Caskets Open Concrete Realms of Pain

The combination of traditional doom metal and hardcore punk isn’t the freshest invention, Saint Vitus‘ entire career could rightly be said to have been built on that foundation, but it is not one all too often mined. Caskets Open has been filling that hole since 2007, but instead of the amalgamation of the two styles á la Saint Vitus, they’ve elected to incorporate punk as a secondary influence, occasionally throwing themselves into a frenzy, while mostly remaining firmly rooted in the tradition of doom.

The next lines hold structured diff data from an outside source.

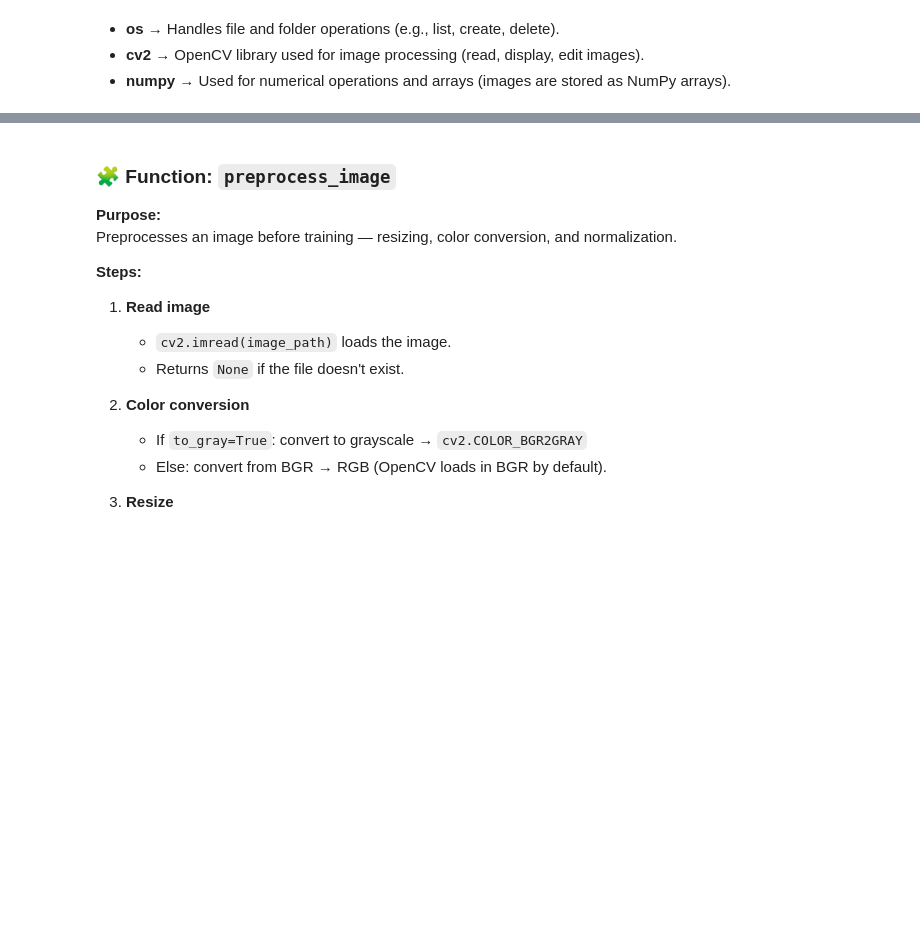
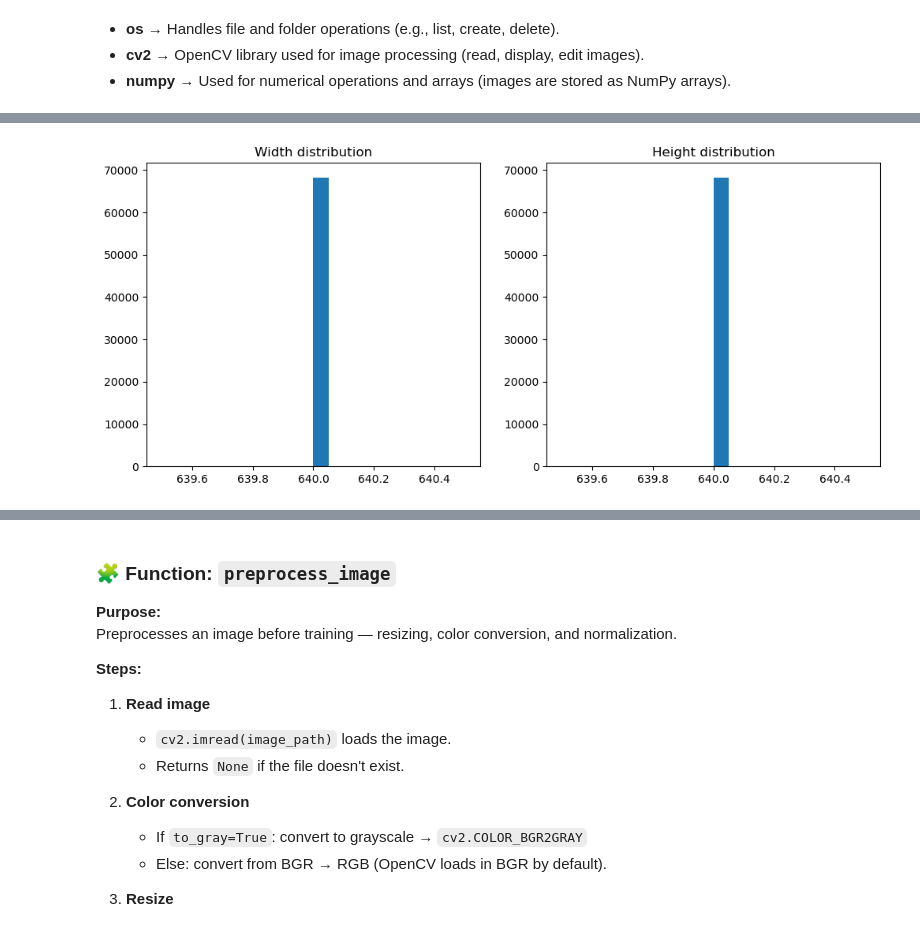
Before and after one commit to Natashaa7/9-Facial-Expression-Detection, a Jupyter notebook: Facial-Expression-Detection.ipynb, the cells around one changed output, grey strips where cells are left out. Drawn from its saved outputs; the diff is of its cells as text; code cells hidden in the pictures; blank space fills up the shorter version.

Commit message:
training model

```diff
--- a/Facial-Expression-Detection.ipynb
+++ b/Facial-Expression-Detection.ipynb
@@ -12,0 +15,21 @@ import numpy as np
+# %%
+import os
+from PIL import Image
+import matplotlib.pyplot as plt
+import numpy as np
+
+# Paths to dataset folders
+dataset_folders = [
+    "/Users/natashababu/Documents/internship/facial-expression/preprocessed-dataset/test/images",
+    "/Users/natashababu/Documents/internship/facial-expression/preprocessed-dataset/train/images",
+    "/Users/natashababu/Documents/internship/facial-expression/preprocessed-dataset/valid/images"
+]
+
+# Collect all image file paths from all folders
+image_files = []
+for folder in dataset_folders:
+    for f in os.listdir(folder):
+        if f.endswith(('.png', '.jpg', '.jpeg')):
+            image_files.append(os.path.join(folder, f))
+
+print(f"Total images: {len(image_files)}")
@@ -12,0 +53,20 @@ import numpy as np
+# %%
+widths, heights = [], []
+
+for img_path in image_files:
+    img = Image.open(img_path)
+    w, h = img.size
+    widths.append(w)
+    heights.append(h)
+
+# Plot histogram
+plt.figure(figsize=(12,5))
+plt.subplot(1,2,1)
+plt.hist(widths, bins=20)
+plt.title("Width distribution")
+plt.subplot(1,2,2)
+plt.hist(heights, bins=20)
+plt.title("Height distribution")
+plt.show()
+# %% [output]
+[figure, added]
```
Also changed, not shown: parts of 30 cells of this notebook.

The balance between the two has shifted from album to album and on their fourth full-length, Concrete Realms of Pain, the trio spends the majority of their time at a dragging pace, and so often lean towards a gauzy, rather than heavy, sound that the heavier sections feel just as much like suddenly appearing transverse lines as the punkier outbreaks do. This often makes for baffling songwriting; “Tadens Tolthe” opens up with the most furious 35 or so seconds the band has put to tape, but resigns to quietly pluck away notes on the bass for lengthy periods afterwards, while album highlight “White Animals” seems at first to only find its stride halfway through whereas “Riding on A Rotting Horse” seems content to overlook the doom part altogether. The mix of things can take a while to get used to, but Caskets Open have been doing their thing for quite a while now, and though it seems difficult to describe the album in any way that would both communicate its contents and still appear enchanted with it, the band is only half-a-step away from scoring a bullseye.


ConvocationAshes Coalesce

Desolate, inconsolable and gloomy. These staggered descriptions portray Convocation‘s sophomore best, although there is more to its doom than such narrow corridors. Scars Across already introduced much of what is heard on Ashes Coalesce, but the everything has been improved upon, which is no small feat. The production is clearer and heavier, allowing for more of the record’s tonal darkness to shine through. There’s a sinister acceptance of an oncoming demise carried through the clean tones, a suffocating wrath to the slow, death metal riffs picking up the pace enveloping misery to the leads, the disquieting melodies and the dramatic keyboard arrangements constantly reigned in.

It’s difficult to see any way in which Ashes Coalesce could have sounded better, or more appropriate; equal care has been put into the compositions. At the heart Convocation is a funeral doom band; the tension kept throughout is immeasurable, though the songs are long—4 songs in 45 minutes—not one second feels like fluff, filler or needlessly dragged on. There’s also a surprising amount of variety within these songs. Yes, crushing, dragging doom is at its heart, but slow, pummeling death metal riffs, tremolo picked lines, the aforementioned keyboard arrangements, clean picked arpeggios and a lively drum performance that often dictates the ongoing mood are well used elements that form Ashes Coalesce’s fleshy shell.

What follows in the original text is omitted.